We sat down with Andy, one of our Business Intelligence (BI) consultants, to discuss the everyday life and culture of working in the fast-paced world of BI – from what the role of a Business Intelligence consultant involves, to the importance of emphasising ongoing personal development and training. Working in a fast-paced, rapidly evolving industry involves many challenges, from negotiating complex datasets to resolving client queries and questions. We discuss how these challenges are navigated, and how our approach reflects our ongoing commitment to quality. Read on to find out more.
What does the role of a Business Intelligence consultant involve?
My work as a BI consultant is usually split across two major sections. Firstly, there’s the face-to-face world of client engagement and project work. I work with new and pre-existing clients to establish their long-term BI goals, address any queries they may have, and establish a roadmap that outlines what our prospective involvement looks like.
The second part of my role is ensuring that our clients get the support and maintenance they need. From addressing any queries or concerns they may have, to consulting with support teams to aid in any potential issues or problems.
I really enjoy both aspects of my role, from handling the nuances and complications that come up to communicating a plan for the development of each client. It allows me to get a glimpse of how our work changes overall operations, and I’m passionate about ensuring that our involvement and delivery consistently adds value.
How we navigate a fast-paced and demanding market.
There are always challenges involved in such a fast-paced and evolving industry, from keeping up with the latest innovations in technology, to addressing client-side issues such as workflow confusion and process queries.

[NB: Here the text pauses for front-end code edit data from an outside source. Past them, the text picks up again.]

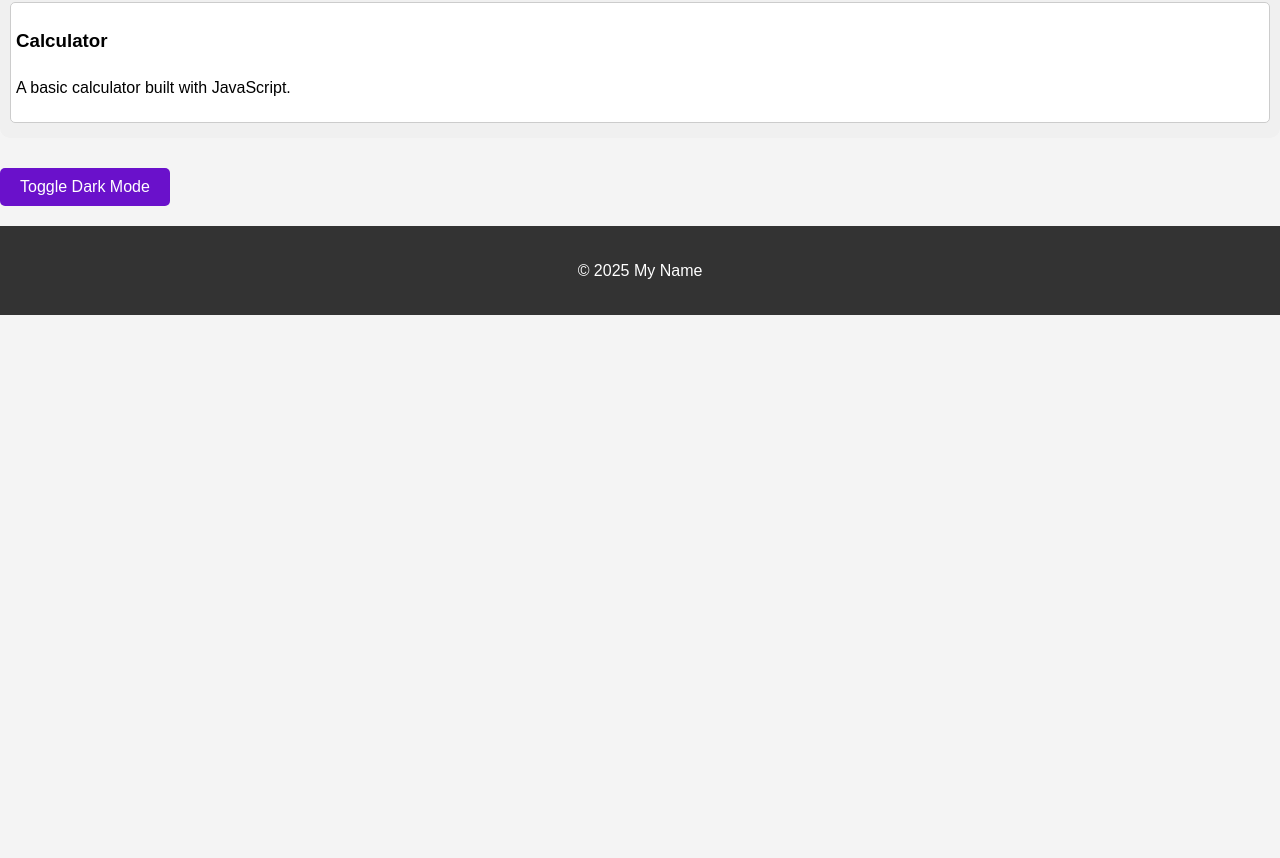
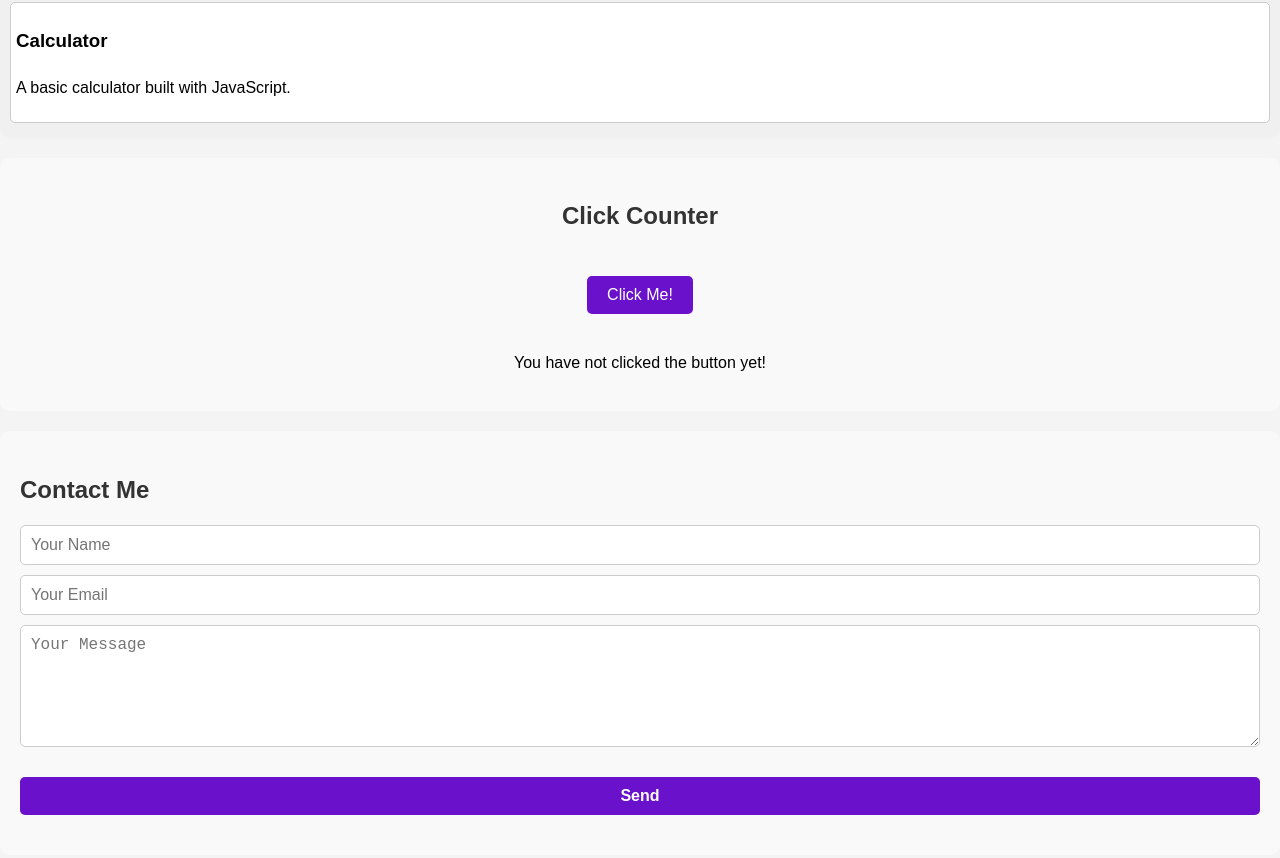
Before and after one commit to romcioro/first-portfolio-website, a plain HTML site: page index.html in a window 1280 px wide. Shown: the part 968-1826 px from the top of the page. Before the commit the page ends 1283 px from the top, so only its background shows below. Drawn offline with Linux system fonts and the light colour scheme.

Commit message:
adding the counter

```diff
--- a/index.html
+++ b/index.html
@@ -34,6 +34,22 @@
             </div>
         </section>
 
+        <section id="click-counter">
+            <h2>Click Counter</h2>
+            <button id="counter-button">Click Me!</button>
+            <p id="click-count">You have not clicked the button yet!</p>
+        </section>
+
+
+        <section id="contact">
+            <h2>Contact Me</h2>
+            <form id="contact-form">
+                <input type="text" name="name" placeholder="Your Name" required />
+                <input type="email" name="email" placeholder="Your Email" required />
+                <textarea name="message" placeholder="Your Message" required></textarea>
+                <button type="submit">Send</button>
+            </form>
+        </section>
 
 
         <button id="theme-toggle">Toggle Dark Mode</button>
--- a/script.js
+++ b/script.js
@@ -52,3 +52,39 @@ projects.forEach(project => {
     `;
     projectsList.appendChild(projectDiv);
 });
+
+// Target the form
+const contactForm = document.getElementById("contact-form");
+
+// Add an event listener for form submission
+contactForm.addEventListener("submit", (e) => {
+    e.preventDefault(); // Prevent the form from reloading the page
+
+    // Collect form data
+    const formData = new FormData(contactForm); // Extract form data
+    const name = formData.get("name"); // Get the 'name' input value
+    const email = formData.get("email"); // Get the 'email' input value
+    const message = formData.get("message"); // Get the 'message' textarea value
+
+    // Log the form data to the browser console
+    console.log(`Name: ${name}`);
+    console.log(`Email: ${email}`);
+    console.log(`Message: ${message}`);
+
+    // Optional: Reset the form fields
+    contactForm.reset();
+
+    // Notify the user
+    alert("Your message has been sent! (Logged to the console)");
+});
+
+
+// Click Counter Logic
+let clickCount = 0;
+const counterButton = document.getElementById("counter-button");
+const clickCountDisplay = document.getElementById("click-count");
+
+counterButton.addEventListener("click", () => {
+    clickCount++;
+    clickCountDisplay.textContent = `You have clicked the button ${clickCount} times.`;
+});
--- a/style.css
+++ b/style.css
@@ -107,3 +107,69 @@ body.dark-mode #skills ul li {
 body {
     transition: background-color 0.5s, color 0.5s;
 }
+
+/* For the COntact form */
+#contact {
+    background-color: #f9f9f9;
+    padding: 20px;
+    border-radius: 10px;
+    margin: 20px 0;
+}
+
+#contact h2 {
+    margin-bottom: 15px;
+    color: #333;
+}
+
+#contact form {
+    display: flex;
+    flex-direction: column;
+    gap: 10px;
+}
+
+#contact input, #contact textarea, #contact button {
+    padding: 10px;
+    font-size: 16px;
+    border: 1px solid #ccc;
+    border-radius: 5px;
+}
+
+#contact textarea {
+    min-height: 100px;
+}
+
+#contact button {
+    background-color: #6a11cb;
+    color: white;
+    border: none;
+    cursor: pointer;
+    font-size: 16px;
+    font-weight: bold;
+}
+
+#contact button:hover {
+    background-color: #2575fc;
+}
+
+
+#click-counter {
+    background-color: #f9f9f9;
+    padding: 20px;
+    margin: 20px 0;
+    border-radius: 10px;
+    text-align: center;
+}
+
+#counter-button {
+    padding: 10px 20px;
+    font-size: 16px;
+    background-color: #6a11cb;
+    color: white;
+    border: none;
+    border-radius: 5px;
+    cursor: pointer;
+}
+
+#counter-button:hover {
+    background-color: #2575fc;
+}
```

However, thanks to the wide and varied skillset of the entire DataShapa team, I never feel unsupported in tackling what’s thrown my way in any individual project. Although my expertise is in software such as Azure and the Microsoft Stack, I know that there’s advice and support just a phone call away if I encounter challenges that I’m not familiar with, and I can reciprocate when appropriate.
We are proud of the diverse community of expertise and skills we have developed here, and can freely lean on others when we need advice.
The internal culture and atmosphere of DataShapa
I think that our employment attitudes say a lot about our internal culture. We’ve been lucky enough to expand very quickly, and I think a lot of that has to do with the community that we’ve created. One of the core components of our hiring process is thinking about whether people will be a positive cultural fit, and this can often outweigh technical skill. DataShapa appreciates that, while technical experience can be learnt and developed, culture and attitudes can’t – so they often prioritise the stability and growth of the team as a whole.
We emphasise this community atmosphere outside of our work as well with regular social events and trips. This has obviously been more difficult lately with the pandemic, but the values remain. These events not only strengthen our team mentality but lets us relax and have a bit of fun as well. So far, I’ve been axe throwing, rally car driving, go-karting, even clay-pigeon shooting.
How the core values of DataShapa are reflected in everyday operations
We always position ourselves as a trusted partner to any client that we work with, rather than an outsourced department or service. A client will come to us with potential projects or strategies, and we’ll work alongside them to deliver this. If we think that it may not work or may not deliver the results we expect, we won’t deliver it. Instead, we’ll collaborate with our clients to find a better route through proof of concepts, experimentation, or presentations.
This approach builds trust and showcases our honesty and authenticity. We retain our clients on this trust, and it’s a core value visible throughout our entire methodology. We don’t hide behind anything and constantly engage with our clients, which is useful when negotiating specific challenges such as resistance to workflow change or mistrust of new software.
In these circumstances, we communicate and display the value of implementation. Often, when teams realise the full potential of our involvement, they become willing to get more involved and learn, which we really encourage.
How DataShapa demonstrates its commitment to ongoing quality
DataShapa heavily invests in its team as we’ve seen, ensuring that everyone that joins the team is just as passionate about delivering quality expertise as we are. This is how we’ve gained such a wide range of skillsets.
Ongoing development and training is also highly encouraged, and we’re all mindful and aware of the latest emerging technology and the impact it could make to maintain quality and improve our own knowledge. Although the last twelve months have been strange and unusual for conferences and in-person events, I was recently able to sit through the Microsoft Power Platform Online Conference, which is always worthwhile.
There are also regular Microsoft training sessions – from Azure fundamentals to more advanced topics, while our approach of shadowing more experienced team members on projects gives us first-hand experience. I really admire this approach and commitment to training and development. It means that we’re not only comfortable with the tech we use daily, but also aware of emerging developments.
Is there anything else you’d like to say about working at DataShapa?
I think that, to summarise, I really do enjoy both the culture and the work I get to do at DataShapa. I appreciate the focus on development and training, and feel supported in the challenges I face – from project management to tech delivery. This is an aspect I haven’t experienced in my previous roles, and admire and truly value the ongoing commitment to quality – as does the rest of the DataShapa team. Now I’m here, I really can’t imagine working anywhere else.